We begin with an inspection of the home. What this entails is the appraiser, after setting up an appointment, personally going through the home - recording the layout of the rooms, taking photos and documenting the general status of its amenities. Inside, make sure it is clutter free and that we can get to things like furnaces and water heaters. In the yard, trim any bushes so we can be free to get an accurate measurement of exterior walls.

To help speed things along plus ensure a more accurate report, attempt if possible to have the following items:
  • Any information on the purchase of the property for the last three years.
  • List of personal property to be sold with the building.
  • Title policy that lists encroachments or easements.
  • Home inspection reports, or other recent reports for termites, EIFS (synthetic stucco) wall systems, septic systems and wells.
  • A copy of the current listing agreement and broker's data sheet and Purchase Agreement if a sale is "pending".

Define "Market Value"   (See list of FAQ's)

In real estate appraising, Market Value is commonly defined as:

"The most probable price (in terms of money) which a property should bring in a competitive and open market under all conditions requisite to a fair sale, the buyer and seller each acting prudently and knowledgeably, and assuming the price is not affected by undue stimulus. Implicit in this definition is the consummation of a sale as of a specified date and the passing of title from seller to buyer under conditions whereby: the buyer and seller are typically motivated; both parties are well informed or well advised, and acting in what they consider their best interests; a reasonable time is allowed for exposure in the open market; payment is made in terms of cash in United States dollars or in terms of financial arrangements comparable thereto; and the price represents the normal consideration for the property sold unaffected by special or creative financing or sales concessions granted by anyone associated with the sale."



Does the appraisal belong to the bank or the consumer?   (See list of FAQ's)

In most real estate transactions, the appraisal is ordered by the lender. While the buyer pays for the report as part of the closing costs, the lender retains the right to use the report or any information contained within. The buyer is certainly entitled to a copy of the report - it's usually bundled with all the other closing documents - but is not entitled to use the report for any other purpose without permission from the lender.

The exception to this rule is when a home owner engages an appraiser directly. In these cases, the appraiser may stipulate the purpose of the appraisal; for PMI removal, or estate planning or tax challenges, for example. If not noted otherwise, the home owner can use the appraisal for any purpose.
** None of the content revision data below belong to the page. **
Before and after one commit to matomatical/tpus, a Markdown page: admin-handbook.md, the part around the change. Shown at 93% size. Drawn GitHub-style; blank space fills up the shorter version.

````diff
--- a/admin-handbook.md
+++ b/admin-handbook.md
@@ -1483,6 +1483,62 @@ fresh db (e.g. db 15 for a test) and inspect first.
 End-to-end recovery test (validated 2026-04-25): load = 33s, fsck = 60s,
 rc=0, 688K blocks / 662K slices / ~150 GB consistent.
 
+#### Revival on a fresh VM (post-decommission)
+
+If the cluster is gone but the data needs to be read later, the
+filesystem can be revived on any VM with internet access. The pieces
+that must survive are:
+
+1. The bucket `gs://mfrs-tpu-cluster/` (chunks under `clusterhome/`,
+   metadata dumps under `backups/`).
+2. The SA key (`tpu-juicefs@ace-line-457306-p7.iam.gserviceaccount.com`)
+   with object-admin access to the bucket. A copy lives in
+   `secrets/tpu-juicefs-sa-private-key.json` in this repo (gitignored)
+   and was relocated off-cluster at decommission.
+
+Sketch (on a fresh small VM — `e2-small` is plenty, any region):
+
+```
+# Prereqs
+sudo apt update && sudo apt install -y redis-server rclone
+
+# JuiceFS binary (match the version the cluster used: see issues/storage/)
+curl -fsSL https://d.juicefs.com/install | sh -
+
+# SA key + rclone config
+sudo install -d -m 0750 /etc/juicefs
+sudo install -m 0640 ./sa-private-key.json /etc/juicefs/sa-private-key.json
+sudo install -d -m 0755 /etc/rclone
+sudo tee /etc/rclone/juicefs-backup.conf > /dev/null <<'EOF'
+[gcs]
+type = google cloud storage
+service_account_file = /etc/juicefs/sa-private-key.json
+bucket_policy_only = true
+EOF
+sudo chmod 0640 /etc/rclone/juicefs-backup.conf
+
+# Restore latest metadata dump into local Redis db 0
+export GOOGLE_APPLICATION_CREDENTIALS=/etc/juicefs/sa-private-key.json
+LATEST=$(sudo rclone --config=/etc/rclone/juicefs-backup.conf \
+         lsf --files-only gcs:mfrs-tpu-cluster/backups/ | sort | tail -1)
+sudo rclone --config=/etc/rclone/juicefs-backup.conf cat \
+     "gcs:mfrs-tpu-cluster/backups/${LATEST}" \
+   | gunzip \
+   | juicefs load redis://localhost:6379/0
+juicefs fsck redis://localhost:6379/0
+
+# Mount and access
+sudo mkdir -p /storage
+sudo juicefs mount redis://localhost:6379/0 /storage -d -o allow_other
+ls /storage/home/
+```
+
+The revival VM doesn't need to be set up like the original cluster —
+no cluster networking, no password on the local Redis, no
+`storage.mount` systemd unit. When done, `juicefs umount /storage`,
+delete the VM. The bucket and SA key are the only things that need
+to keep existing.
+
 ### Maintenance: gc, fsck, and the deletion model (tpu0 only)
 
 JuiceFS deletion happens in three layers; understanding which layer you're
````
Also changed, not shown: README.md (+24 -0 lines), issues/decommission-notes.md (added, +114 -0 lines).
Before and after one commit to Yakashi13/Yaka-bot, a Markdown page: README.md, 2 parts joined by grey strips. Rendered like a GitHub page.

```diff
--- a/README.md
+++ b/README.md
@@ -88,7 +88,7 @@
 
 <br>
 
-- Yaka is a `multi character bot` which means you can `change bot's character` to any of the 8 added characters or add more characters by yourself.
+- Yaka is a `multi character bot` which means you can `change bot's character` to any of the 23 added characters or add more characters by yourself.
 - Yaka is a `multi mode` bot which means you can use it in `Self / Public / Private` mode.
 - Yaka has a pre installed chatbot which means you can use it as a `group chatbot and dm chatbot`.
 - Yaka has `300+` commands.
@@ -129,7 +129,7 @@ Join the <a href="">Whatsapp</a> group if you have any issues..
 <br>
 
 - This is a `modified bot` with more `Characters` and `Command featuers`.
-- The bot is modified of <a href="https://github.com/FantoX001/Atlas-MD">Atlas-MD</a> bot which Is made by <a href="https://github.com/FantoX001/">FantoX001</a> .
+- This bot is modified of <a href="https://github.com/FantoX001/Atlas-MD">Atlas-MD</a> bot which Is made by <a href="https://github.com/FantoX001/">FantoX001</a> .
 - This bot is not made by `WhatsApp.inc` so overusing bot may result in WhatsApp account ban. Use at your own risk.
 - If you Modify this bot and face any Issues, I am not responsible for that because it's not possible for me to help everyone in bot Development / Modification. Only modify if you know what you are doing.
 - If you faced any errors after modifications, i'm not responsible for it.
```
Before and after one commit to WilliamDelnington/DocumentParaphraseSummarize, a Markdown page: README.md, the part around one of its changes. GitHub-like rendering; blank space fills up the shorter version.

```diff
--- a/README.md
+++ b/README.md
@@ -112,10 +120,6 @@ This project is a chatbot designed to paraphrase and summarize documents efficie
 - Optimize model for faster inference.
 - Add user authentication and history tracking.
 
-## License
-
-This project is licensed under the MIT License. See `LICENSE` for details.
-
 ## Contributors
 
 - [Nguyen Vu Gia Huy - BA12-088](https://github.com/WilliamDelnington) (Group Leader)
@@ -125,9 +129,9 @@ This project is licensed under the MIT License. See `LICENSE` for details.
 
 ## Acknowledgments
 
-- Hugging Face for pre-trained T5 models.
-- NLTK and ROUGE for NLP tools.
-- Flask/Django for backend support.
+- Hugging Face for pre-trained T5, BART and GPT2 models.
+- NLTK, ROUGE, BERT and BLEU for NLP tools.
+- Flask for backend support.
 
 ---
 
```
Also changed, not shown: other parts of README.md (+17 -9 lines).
Which home renovations add the most to the price?   (See list of FAQ's)

The added value of a particular amenity truly depends on the local market. For example, if you live in a cold region, insulated windows can be a real plus. But they aren't as attractive in a warm-weather climate.

No matter where you go, however, renovating a kitchen is almost always a safe investment. One recent study revealed that putting $20,000 into a kitchen remodel would add about $17,500 to the value of the home - or about an 88% return on investment. Bathrooms are right up there with kitchens, yielding 85%. Adding bedrooms and baths can also boost the value of your home (when done well) as long as your home doesn't then become an oddball for your neighborhood in terms of size.